Mrs. Bennet's ardent wish is to see her daughters married off. Her eldest, Jane, is twenty-three which is borderline spinsterish. Jane is beautiful and sweet tempered. The lack of marriage can only be attributed to lack of deserving candidates. When Mr. Bingley takes up residence at neighbouring Netherfield, Mrs. Bennet rejoices. Her unerring maternal instincts tell her Mr. Bingley will surely choose Jane.

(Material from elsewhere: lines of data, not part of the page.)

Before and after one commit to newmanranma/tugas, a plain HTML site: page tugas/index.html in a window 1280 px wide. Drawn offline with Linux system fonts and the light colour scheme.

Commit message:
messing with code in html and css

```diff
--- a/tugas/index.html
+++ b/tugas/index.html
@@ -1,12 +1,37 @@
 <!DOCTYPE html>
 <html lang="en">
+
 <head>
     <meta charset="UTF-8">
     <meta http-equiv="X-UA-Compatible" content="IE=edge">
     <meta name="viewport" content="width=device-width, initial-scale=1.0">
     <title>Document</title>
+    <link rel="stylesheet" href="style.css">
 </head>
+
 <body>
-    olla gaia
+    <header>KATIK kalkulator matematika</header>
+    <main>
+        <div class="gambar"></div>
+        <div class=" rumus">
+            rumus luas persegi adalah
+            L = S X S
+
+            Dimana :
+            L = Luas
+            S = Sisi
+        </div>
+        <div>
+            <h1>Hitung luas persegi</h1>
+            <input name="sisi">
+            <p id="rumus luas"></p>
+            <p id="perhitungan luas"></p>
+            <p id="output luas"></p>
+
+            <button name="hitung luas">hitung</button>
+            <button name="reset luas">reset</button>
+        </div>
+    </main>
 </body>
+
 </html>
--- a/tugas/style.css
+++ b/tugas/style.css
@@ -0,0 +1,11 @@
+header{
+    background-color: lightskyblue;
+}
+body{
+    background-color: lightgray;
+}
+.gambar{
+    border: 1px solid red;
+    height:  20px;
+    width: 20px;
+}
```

Mr. Bingley brings a friend Mr. Darcy, a haughty, tall, dark and a handsome man. Jane's younger sister, Elizabeth finds herself crossing swords with this prideful, forbidding, stiff man. Darcy is used to everyone deferring to him and is intrigued by the bright eyed, pretty, witty Elizabeth. He is deterred by Lizzie's inferior relatives. Her father is a gentleman but her mother comes from trade and some of her relatives are quite coarse. Her mother is a silly woman, as are the three sisters younger than Elizabeth. In a time when family connections mattered a lot, it was a serious drawback for a woman to have such a liability.
As this is a romance you can be assured of a happy ending. Not too soon though. There are many hurdles to be surmounted, Darcy's pride, Elizabeth's prejudice, an amorous cousin, an elopement, nasty sisters doing their best to keep lovers apart, angry aunt encroaching upon the private affairs of nephews. In short a lot of delicious episodes to be savored before the lovers kiss. That is, I suppose the lovers do kiss once the wedding is over, I believe it was called saluting the bride.
What makes a piece of literature survive for more than 200 years? I got my answers when I read the book again. This novel was written in 1813. Yet it feels fresh off the press. The language is not the kind we would use now. But how wonderful the phrases sound. How on point are the descriptive powers of Jane Austen! She describes various residences and parks so beautifully that you can see them in your mind's eye. Her language is my most favorite thing about this novel. I can read and re-read and find something new to admire each time. Her characters are all standout. The silly Mrs. Bennet, indolent Mr. Bennet, capricious Lydia, insincere Wickham, proud Darcy, sweet Jane and Bingley and above all spirited, witty, lively Elizabeth.
All lovers of Pride and Prejudice admit that Elizabeth Bennet is a marvelous character. She livens up the book with the gamut of emotions she goes through. She is dismissive of Darcy at first, then hates him. As she gets to know him more and more, she begins to love him deeply. We can only sigh in envy at the love and fortune (not to mention the dishy Mr. Darcy) that awaits her at the end of the novel.
Even though P&P is merely a romance it is not merely a romance. It is a glimpse into the way of life of the middle class gentry in Georgian England. It is a small, narrow world. But so is a painting of Houses at Auvers by Van Gogh. All we get is a bit of a sky and a house, does the narrow view of the world mar its beauty?
No. I can look at the picture for hours, contemplating the warm blues, the pretty house, the little garden. I feel restful when I look at this painting. Likewise, the pretty picture Jane Austen paints of Elizabeth Bennet and her little world is worthy of contemplation and delight.